Other Major Products
Every Saturday and Sunday in each small town is a farmers market that displays a diversity of produce available in Costa Rica, mainly items that have not been exported. Many of these are fruits: pineapple, oranges, melon, papaya, passion fruit, starfruit, guava, mangos, avacados, cas, lemons, blackberries, mamones chinos, tamarindo, maranon, watermelon, cateloupe, and pejibaye. The rest are vegetables or herbs including: plantains, potatoes, carrots, lettuce, celery, yucca, chiote, broccoli, califlower, ginger, peppers, yams, , cocoa beans, coconuts, and a variety of other items.
Ranching and Cattle
Cattle ranching began in Costa Rica in the early colonial period. By the 1960's more and more Costa Ricans had begun investing in beef cattle. By 1975, there were almost as many cows as people living in Costa Rica. This popular source of income has been quite determental to the environment with the cattle eating and trampling everything in site. Additionally, Costa Rican's began clearing large areas of rainforest to convert into pasture land which in turn put many wild animals in danger by destroying their natural habitat. All of these changes caused drought in the regions, especially in Guanacaste. When the demand for beef in the 80´s staggered, the Costa Rican ecnomy took a big hit and many ranchers lost everything. Despite these hardships, many Costa Ricans still view cattle ranching as profitable and prestigious so they continue to invest in these types of businesses. In fact, in 1994 over 2/3 of agricultural land, which accounts for 40% of the national territory, was pasture and only 7% of that was dedicated to crops.
Non Traditional Agricultural Goods
Nontraditional agricultural goods have been rising in importance over recent years. Most of them are export oriented and linked to various forms of agroindustry. Examples are African palm used for the extraction of vegetable cooking oil, and oranges processed for their juice and exported as fluid or concentrate.
Although African palm has been cultivated since the 1970s, its period of strong growth began in the 1990s. By 1996 over 27,000 hectares were in production generating a volume of 422,000 metric tons. Orange production began in earnest as recently as 1990, spurred by the construction of 2 processing plants. Production areas doubled in 6 years, reaching 23,500 hectares and 165,000 metric tons. Other important nontraditional agricultural products are hearts of palm, ornamental plants, and macadamia nuts.
Is a controversial topic in Costa Rica. In the past lots of rainforest was cleared for farmland by Costa Ricans. Currently there are very strict rules for cutting down trees from the Environmental Protection organizations SETENA and MINAET.

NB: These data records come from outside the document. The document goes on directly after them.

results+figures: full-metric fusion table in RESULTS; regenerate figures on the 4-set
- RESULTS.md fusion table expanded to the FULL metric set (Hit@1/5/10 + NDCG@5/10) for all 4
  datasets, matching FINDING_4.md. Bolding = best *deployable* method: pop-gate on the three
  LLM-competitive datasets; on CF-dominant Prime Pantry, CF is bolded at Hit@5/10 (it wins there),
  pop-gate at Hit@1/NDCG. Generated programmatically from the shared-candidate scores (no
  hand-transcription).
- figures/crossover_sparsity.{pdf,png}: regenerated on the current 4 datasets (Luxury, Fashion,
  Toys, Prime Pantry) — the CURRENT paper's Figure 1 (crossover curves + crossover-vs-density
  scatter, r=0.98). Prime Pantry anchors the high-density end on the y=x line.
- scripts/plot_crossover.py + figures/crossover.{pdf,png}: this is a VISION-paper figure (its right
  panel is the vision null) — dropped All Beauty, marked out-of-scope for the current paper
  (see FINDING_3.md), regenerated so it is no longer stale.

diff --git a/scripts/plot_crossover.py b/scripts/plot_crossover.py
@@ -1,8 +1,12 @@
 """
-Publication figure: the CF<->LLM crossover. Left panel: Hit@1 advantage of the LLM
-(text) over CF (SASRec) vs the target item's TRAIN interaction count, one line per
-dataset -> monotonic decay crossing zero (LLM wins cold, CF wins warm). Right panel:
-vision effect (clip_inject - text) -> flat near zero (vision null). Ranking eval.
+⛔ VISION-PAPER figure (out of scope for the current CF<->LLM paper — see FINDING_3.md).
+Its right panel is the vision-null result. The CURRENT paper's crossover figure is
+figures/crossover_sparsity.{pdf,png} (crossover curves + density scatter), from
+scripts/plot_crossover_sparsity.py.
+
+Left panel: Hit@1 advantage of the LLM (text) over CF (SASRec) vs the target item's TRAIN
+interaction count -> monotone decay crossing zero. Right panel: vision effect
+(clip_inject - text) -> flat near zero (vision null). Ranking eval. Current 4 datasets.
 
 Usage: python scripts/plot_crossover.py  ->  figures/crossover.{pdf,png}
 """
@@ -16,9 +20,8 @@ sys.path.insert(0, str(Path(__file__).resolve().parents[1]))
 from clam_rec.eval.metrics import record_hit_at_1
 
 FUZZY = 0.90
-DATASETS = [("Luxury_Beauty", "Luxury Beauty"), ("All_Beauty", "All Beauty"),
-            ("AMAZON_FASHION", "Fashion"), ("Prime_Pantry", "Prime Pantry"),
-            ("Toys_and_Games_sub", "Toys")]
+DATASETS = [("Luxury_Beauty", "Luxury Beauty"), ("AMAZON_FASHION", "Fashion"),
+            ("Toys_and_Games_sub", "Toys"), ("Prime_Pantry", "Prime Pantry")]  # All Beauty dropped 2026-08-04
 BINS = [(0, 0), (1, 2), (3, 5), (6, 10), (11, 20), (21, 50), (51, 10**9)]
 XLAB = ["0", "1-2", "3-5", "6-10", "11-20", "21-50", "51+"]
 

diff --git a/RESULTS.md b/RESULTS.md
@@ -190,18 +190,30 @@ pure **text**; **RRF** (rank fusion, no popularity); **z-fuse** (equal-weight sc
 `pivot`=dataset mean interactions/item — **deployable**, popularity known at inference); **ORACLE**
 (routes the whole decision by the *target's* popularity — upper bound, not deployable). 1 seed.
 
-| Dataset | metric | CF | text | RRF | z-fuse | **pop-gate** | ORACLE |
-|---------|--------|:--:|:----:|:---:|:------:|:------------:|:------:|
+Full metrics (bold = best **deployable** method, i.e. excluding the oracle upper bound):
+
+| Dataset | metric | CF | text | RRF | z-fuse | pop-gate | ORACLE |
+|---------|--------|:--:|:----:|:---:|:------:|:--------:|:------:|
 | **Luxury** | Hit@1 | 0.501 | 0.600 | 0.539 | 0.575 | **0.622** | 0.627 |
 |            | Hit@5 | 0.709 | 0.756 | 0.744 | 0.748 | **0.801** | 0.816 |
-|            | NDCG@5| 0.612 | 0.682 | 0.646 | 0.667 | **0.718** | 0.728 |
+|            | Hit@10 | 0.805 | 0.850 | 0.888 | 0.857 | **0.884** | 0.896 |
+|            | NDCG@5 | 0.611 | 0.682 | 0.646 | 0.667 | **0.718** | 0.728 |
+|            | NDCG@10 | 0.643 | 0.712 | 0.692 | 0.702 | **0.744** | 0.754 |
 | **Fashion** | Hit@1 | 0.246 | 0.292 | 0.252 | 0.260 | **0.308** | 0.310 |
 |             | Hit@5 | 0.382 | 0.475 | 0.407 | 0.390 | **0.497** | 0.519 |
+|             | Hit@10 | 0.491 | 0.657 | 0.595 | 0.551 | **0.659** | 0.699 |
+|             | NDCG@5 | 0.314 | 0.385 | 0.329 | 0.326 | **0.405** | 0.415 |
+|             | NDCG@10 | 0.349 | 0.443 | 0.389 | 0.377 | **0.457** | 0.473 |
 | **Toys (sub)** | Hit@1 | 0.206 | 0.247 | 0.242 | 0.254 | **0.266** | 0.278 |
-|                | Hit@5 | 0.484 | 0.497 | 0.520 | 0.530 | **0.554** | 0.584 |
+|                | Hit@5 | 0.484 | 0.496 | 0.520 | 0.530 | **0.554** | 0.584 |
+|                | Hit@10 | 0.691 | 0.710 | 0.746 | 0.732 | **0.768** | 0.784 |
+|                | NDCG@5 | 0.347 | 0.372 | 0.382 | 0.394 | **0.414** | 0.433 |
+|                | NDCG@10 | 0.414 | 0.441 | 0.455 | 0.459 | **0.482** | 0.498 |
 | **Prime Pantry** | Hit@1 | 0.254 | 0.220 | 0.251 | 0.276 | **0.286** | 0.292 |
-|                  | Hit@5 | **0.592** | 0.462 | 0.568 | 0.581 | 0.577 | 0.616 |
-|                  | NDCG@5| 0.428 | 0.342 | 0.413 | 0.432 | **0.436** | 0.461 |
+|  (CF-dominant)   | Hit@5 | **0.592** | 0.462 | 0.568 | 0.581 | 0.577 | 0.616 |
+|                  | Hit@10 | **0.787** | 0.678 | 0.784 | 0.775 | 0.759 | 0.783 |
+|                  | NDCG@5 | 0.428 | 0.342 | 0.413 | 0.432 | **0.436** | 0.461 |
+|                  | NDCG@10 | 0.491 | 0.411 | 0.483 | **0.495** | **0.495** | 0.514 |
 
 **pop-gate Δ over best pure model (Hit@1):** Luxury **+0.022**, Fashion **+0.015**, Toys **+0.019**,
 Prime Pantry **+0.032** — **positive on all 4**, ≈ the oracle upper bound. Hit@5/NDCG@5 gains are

Tropical hardwoods like Teak and Ronron are extremely popular and valuable. Additionally, there are about 50 different species of precious tropical hardwoods including: bocote, Brazilian cherry, cocobolo, madero negro,purple heart,roble, and mahogany. Many foreigners are purchasing large tree farms in order to protect the rainforest, but also to harvest a new investment of tropical hardwoods